U.S. President Joe Biden will meet at Camp David in Maryland on Friday with South Korean President Yoon Suk Yeol and Japanese Prime Minister Fumio Kishida, hoping to tighten ties between Seoul and Tokyo amid nuclear threats from North Korea and at a time when China’s regional influence is growing.
North Korea (DPRK) has criticised the deepening military co-operation of the three countries as part of a dangerous prelude to the creation of an “Asian version of NATO”.
The reclusive state could also attempt another spy satellite launch at the end of August or early September after its first such effort failed in May, Yoo Sang-bum, a member of the South Korean parliament, told reporters.
There was a chance North Korea would launch the satellite to celebrate its founding anniversary on Sept. 9, Yoo said after a meeting with the chief of the National Intelligence Service.
North Korean leader Kim Jong Un has set a priority of conducting a launch in the second half of this year, Yoo said.
When asked about the South Korean warning, U.S. Ambassador to the United Nations, Linda Thomas-Greenfield, said she didn’t have “anything specific on that.”
“We know to expect the unexpected from the DPRK. So we’re prepared for the unexpected,” she told reporters.

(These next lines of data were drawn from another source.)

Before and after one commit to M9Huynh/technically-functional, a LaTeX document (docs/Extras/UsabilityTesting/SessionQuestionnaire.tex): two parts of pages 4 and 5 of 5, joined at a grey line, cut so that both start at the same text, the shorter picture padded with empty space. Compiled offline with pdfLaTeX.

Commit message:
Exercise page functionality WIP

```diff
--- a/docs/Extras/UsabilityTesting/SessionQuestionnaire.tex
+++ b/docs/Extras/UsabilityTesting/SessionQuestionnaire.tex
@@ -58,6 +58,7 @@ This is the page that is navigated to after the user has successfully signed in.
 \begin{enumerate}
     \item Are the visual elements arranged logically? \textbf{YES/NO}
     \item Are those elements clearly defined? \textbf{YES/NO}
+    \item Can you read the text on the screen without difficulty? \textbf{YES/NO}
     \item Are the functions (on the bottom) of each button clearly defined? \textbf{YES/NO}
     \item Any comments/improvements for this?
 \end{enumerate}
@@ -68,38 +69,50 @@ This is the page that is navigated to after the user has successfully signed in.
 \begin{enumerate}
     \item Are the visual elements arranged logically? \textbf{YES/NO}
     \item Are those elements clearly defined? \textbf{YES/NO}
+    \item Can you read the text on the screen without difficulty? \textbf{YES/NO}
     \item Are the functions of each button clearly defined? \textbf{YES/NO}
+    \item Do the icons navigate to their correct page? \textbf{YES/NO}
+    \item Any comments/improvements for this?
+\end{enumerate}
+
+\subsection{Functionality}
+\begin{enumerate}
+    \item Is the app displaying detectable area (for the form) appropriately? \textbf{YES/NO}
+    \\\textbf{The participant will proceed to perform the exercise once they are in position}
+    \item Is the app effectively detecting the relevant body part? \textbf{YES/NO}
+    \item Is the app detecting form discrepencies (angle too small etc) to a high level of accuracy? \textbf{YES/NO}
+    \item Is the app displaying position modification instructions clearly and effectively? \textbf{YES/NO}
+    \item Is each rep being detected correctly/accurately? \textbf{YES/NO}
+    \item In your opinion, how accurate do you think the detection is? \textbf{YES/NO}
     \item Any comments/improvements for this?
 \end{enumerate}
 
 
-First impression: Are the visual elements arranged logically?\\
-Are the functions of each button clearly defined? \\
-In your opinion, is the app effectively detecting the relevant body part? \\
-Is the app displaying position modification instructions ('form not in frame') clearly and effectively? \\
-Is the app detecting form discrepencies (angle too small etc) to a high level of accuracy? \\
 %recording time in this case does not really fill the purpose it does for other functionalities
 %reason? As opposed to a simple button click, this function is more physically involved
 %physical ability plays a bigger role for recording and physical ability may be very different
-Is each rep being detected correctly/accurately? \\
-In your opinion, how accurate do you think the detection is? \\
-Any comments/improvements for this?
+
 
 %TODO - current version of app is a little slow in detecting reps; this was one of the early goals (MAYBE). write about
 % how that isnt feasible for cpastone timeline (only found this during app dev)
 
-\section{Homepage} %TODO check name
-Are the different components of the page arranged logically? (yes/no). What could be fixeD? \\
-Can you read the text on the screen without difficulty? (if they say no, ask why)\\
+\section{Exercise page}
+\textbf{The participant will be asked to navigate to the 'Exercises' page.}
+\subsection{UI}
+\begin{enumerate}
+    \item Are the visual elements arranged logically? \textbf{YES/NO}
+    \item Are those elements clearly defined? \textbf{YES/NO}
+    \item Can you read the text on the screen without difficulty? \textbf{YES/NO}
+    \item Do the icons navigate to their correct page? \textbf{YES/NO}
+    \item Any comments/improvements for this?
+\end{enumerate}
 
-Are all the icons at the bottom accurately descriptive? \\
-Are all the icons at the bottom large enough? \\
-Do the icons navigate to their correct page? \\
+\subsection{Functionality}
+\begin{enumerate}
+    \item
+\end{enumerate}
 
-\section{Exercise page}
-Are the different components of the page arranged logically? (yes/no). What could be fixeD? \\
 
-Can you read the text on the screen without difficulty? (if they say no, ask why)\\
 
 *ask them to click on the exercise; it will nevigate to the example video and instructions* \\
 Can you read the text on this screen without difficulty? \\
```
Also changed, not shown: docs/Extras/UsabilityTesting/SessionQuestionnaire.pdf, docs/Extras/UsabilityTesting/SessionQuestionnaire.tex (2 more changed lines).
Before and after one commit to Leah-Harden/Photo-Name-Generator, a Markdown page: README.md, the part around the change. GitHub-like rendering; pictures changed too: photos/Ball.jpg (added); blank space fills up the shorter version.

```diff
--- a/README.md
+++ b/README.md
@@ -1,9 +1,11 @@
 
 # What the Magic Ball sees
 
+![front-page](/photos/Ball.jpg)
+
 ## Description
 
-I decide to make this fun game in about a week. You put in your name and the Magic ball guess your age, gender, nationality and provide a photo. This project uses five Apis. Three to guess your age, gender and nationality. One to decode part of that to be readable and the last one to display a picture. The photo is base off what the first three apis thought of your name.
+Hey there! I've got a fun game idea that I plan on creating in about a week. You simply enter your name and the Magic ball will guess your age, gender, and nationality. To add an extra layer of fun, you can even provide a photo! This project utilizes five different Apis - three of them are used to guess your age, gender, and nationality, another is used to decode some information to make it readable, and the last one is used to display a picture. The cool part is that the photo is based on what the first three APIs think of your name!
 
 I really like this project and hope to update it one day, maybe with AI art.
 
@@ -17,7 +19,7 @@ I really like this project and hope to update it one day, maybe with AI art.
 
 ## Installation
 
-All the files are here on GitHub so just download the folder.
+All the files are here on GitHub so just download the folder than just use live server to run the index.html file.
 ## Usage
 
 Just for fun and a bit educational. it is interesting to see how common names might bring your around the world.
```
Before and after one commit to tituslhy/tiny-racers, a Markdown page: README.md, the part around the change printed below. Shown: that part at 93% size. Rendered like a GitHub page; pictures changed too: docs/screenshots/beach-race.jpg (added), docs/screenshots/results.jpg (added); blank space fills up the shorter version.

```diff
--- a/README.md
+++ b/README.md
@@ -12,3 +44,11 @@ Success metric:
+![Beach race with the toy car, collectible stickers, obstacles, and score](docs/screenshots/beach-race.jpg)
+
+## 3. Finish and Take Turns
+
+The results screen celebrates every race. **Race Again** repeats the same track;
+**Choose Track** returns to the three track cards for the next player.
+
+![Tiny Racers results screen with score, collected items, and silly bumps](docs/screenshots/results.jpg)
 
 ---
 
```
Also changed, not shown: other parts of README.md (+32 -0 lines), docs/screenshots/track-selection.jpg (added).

North Korea and Russia agreed on broad defence co-operation when the Russian defence minister met Kim last month and watched a military parade with him in the capital, Pyongyang, Yoo quoted South Korean intelligence as saying.
“The National Intelligence Service is anticipating that Russia and North Korea will speed up their defence cooperation and is closely tracing movements” to spot any possible Russian transfer of nuclear missile technology to the North, Yoo said.
Thomas-Greenfied said the visit by the Russian defence minister was a violation of U.N. Security Council resolutions by showing “support for their weapons programs and that clearly was what we saw with his presence there.”
Russian officials appear to have visited North Korea this month to discuss details of military co-operation and South Korea spotted signs of military supplies being shipped out of Pyongyang on a Russian plane on Aug. 8, Yoo said.
Washington has criticised North Korea for providing weapons to Russia for its war in Ukraine.
On Wednesday, the United States imposed sanctions on three entities it accused of being tied to arms deals between the two countries.
Pyongyang and Moscow have denied arms transactions.
South Korea’s foreign ministry welcomed the latest U.S. measures, saying it would also review imposing further sanctions on the North aimed at curbing its illicit weapons development and arms trade.
“Any U.N. member state should immediately halt military co-operation with North Korea, including illicit arms transactions, that threatens the peace and stability of the international community,” the ministry spokesperson told a briefing.